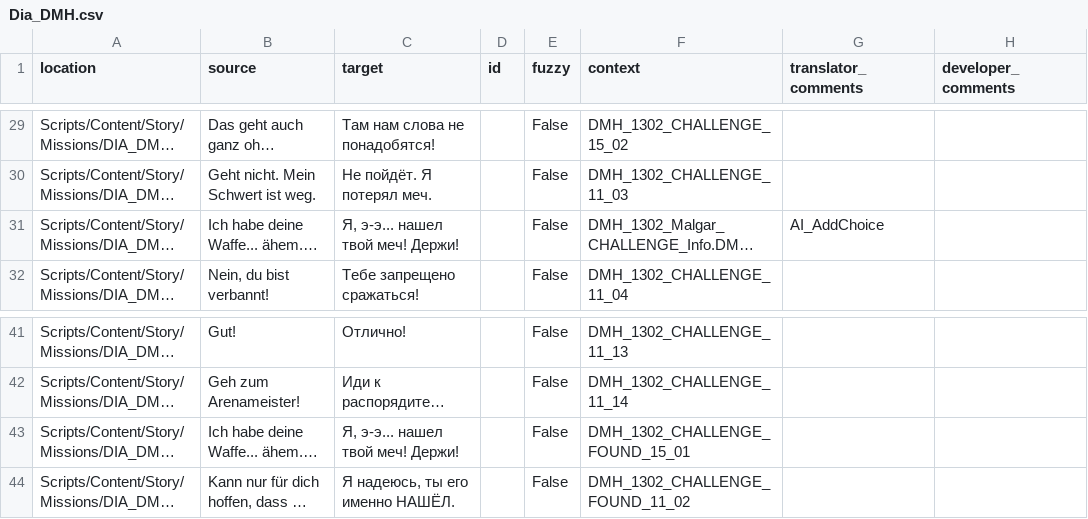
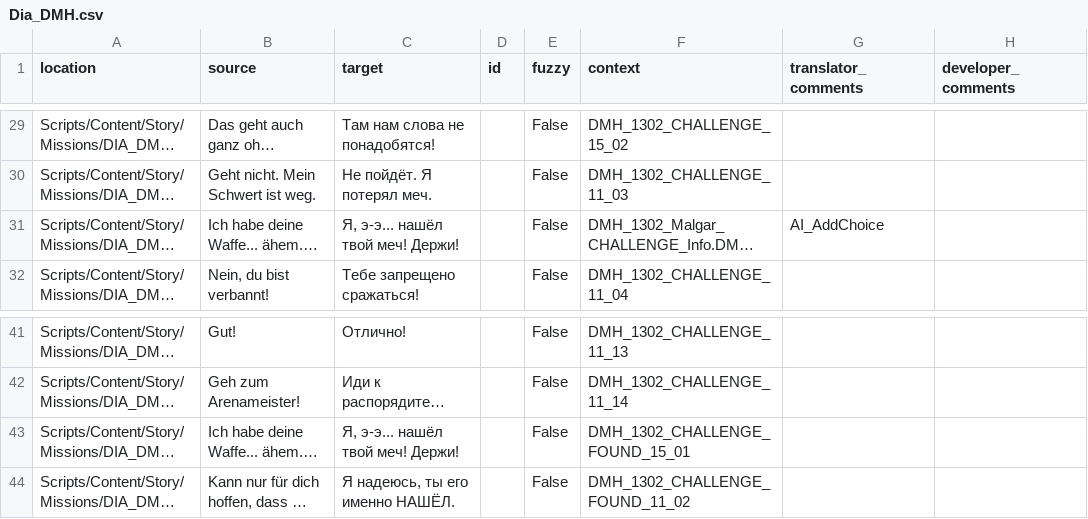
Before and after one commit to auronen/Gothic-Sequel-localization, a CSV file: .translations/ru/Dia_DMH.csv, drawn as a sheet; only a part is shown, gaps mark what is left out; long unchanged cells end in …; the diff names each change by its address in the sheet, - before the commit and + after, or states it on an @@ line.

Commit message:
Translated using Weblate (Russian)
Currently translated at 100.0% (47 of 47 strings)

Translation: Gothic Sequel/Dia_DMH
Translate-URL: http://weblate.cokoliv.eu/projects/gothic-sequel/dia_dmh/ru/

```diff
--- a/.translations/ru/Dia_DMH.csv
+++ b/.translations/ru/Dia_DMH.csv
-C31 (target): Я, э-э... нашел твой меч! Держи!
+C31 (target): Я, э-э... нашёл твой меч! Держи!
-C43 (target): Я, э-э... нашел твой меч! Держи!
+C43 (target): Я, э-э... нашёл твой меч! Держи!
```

...

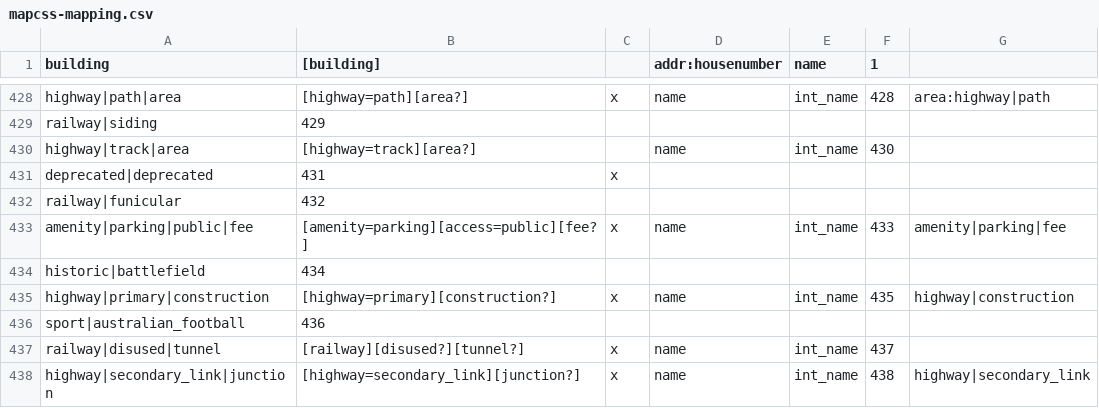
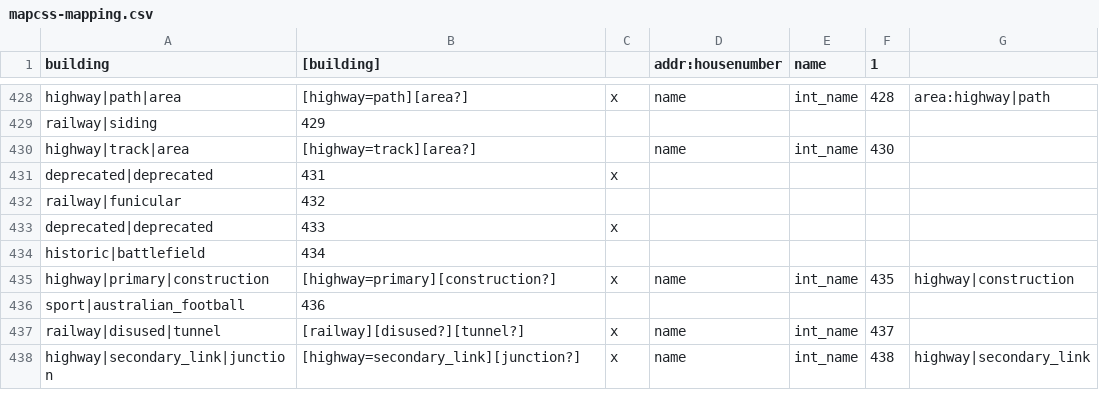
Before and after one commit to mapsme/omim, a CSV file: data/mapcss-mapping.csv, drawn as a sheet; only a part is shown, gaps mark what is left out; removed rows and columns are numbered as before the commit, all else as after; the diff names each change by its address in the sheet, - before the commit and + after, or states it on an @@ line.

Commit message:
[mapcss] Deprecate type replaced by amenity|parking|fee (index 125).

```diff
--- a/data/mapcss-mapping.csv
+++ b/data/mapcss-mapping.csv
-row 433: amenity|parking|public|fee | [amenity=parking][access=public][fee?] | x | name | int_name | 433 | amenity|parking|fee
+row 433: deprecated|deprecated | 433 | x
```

- [EXERCISE INSTRUCTIONS]: A single number is expected here: the count of lines in the material above with "нашёл" in them.

- [RESPONSE TO THE EXERCISE]: 2